| Task details |
How many of the lines below hold the string "were"? Say only the number.

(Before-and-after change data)

━━━━━━━━

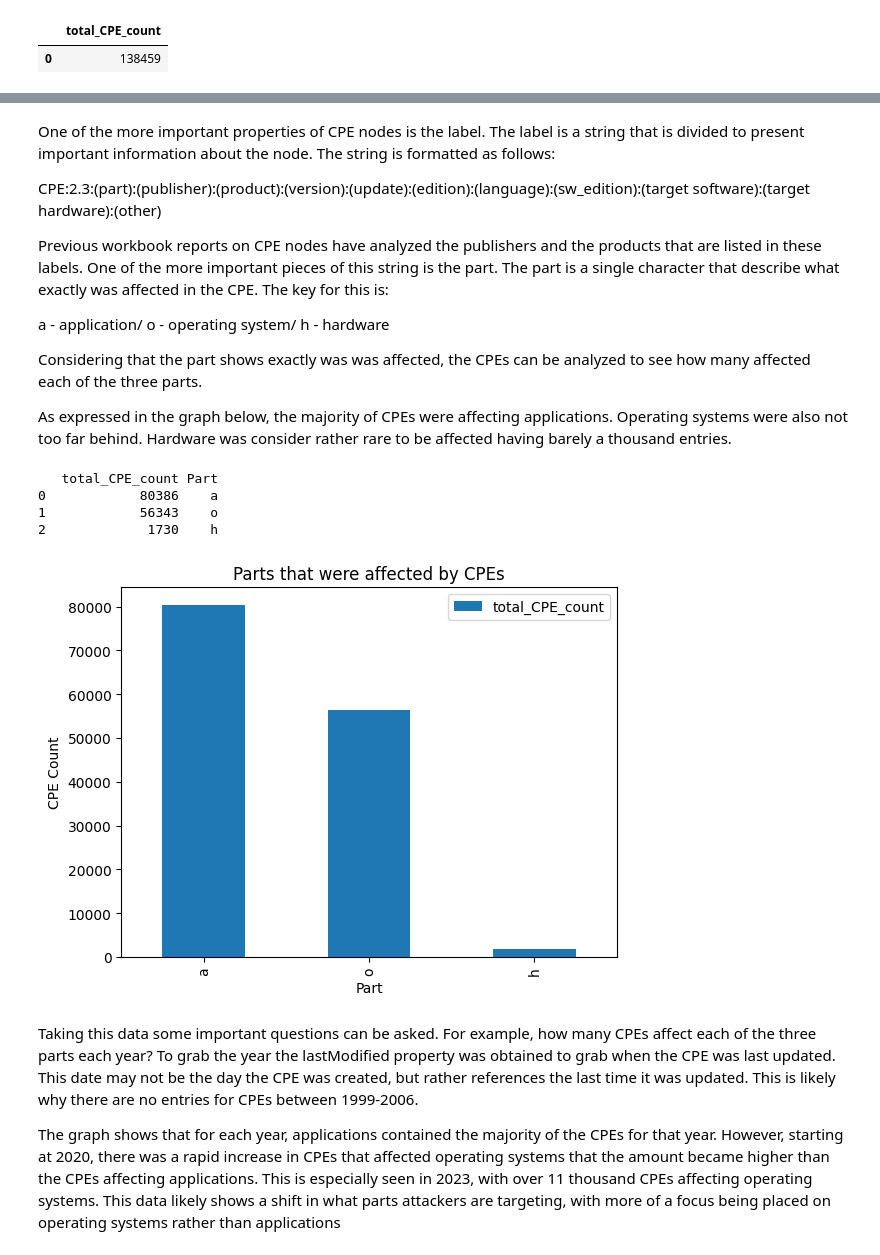
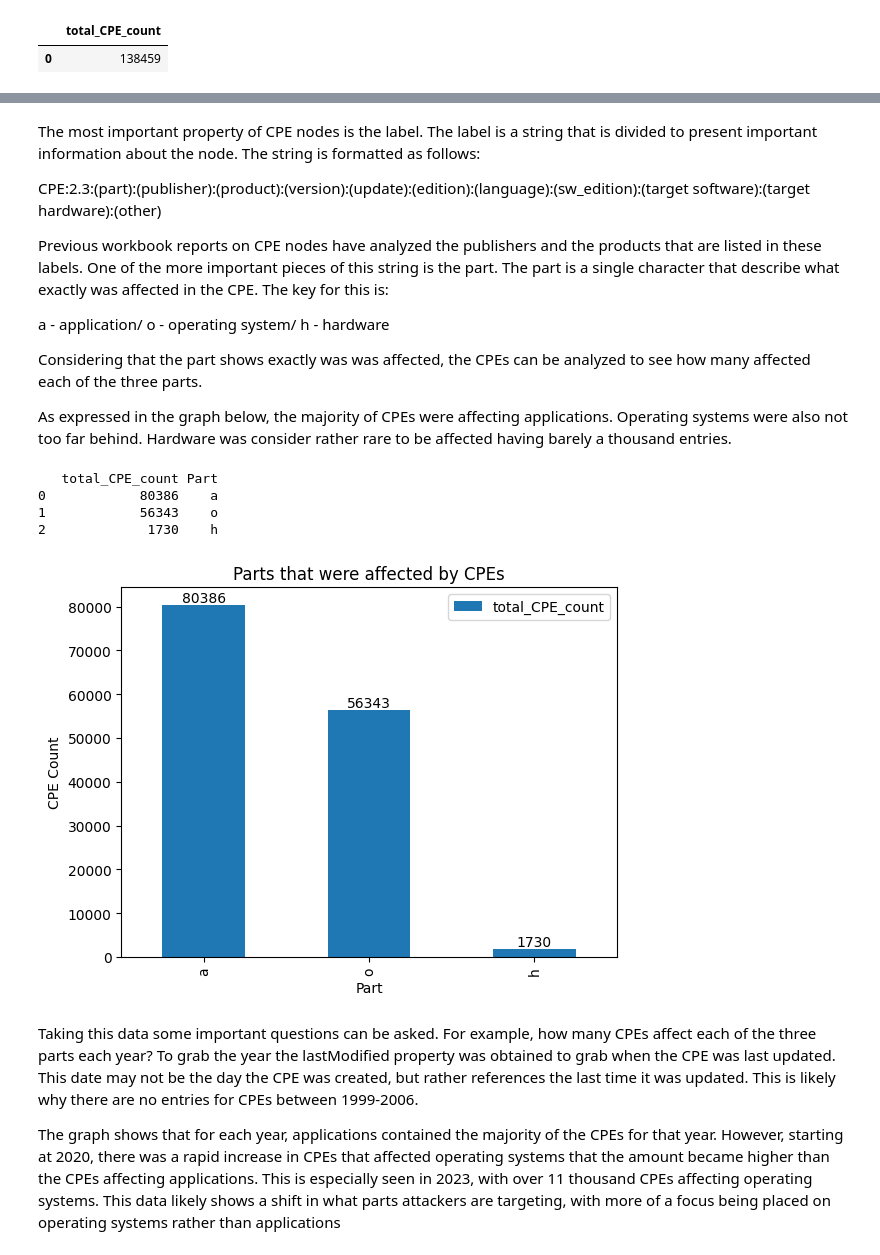
Before and after one commit to edogdu/UCKG, a Jupyter notebook: documents/notebooks/UCKG_Analysis.ipynb, the cells around one changed output, grey strips where cells are left out. Cells and saved outputs as stored; diff of their text form; code cells hidden in the pictures.

```diff
--- a/documents/notebooks/UCKG_Analysis.ipynb
+++ b/documents/notebooks/UCKG_Analysis.ipynb
@@ -278,5 +571,5 @@ df
 # %% [markdown]
-One of the more important properties of CPE nodes is the label. The label is a string that is divided to present important information about the node. The string is formatted as follows:
+The most important property of CPE nodes is the label. The label is a string that is divided to present important information about the node. The string is formatted as follows:
 
 CPE:2.3:(part):(publisher):(product):(version):(update):(edition):(language):(sw_edition):(target software):(target hardware):(other)
 
@@ -292,27 +585,28 @@ As expressed in the graph below, the majority of CPEs were affecting application
 # %%
 query = """
 MATCH (n:UcoexCPE)
 RETURN COUNT(n) as total_CPE_count, split(n.cpeName, ':')[2] as Part
 """
 
 params = {}
 count = run_query(query, parameters=params)
 
 #creates a datafram to output the results
 df = pd.DataFrame(count)
 print(df)
 
-df.plot(x='Part', y='total_CPE_count', kind='bar')
+ax = df.plot(x='Part', y='total_CPE_count', kind='bar')
+ax.bar_label(ax.containers[0])
 plt.title('Parts that were affected by CPEs')
 plt.xlabel('Part')
 plt.ylabel('CPE Count')
 plt.show()
 # %% [output]
    total_CPE_count Part
 0            80386    a
 1            56343    o
 2             1730    h
-[figure, old version]
+[figure, new version]
 # %% [markdown]
 Taking this data some important questions can be asked. For example, how many CPEs affect each of the three parts each year? To grab the year the lastModified property was obtained to grab when the CPE was last updated. This date may not be the day the CPE was created, but rather references the last time it was updated. This is likely why there are no entries for CPEs between 1999-2006.
 
```
Also changed, not shown: parts of 73 cells of this notebook.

━━━━━━━━

| Task answer |
2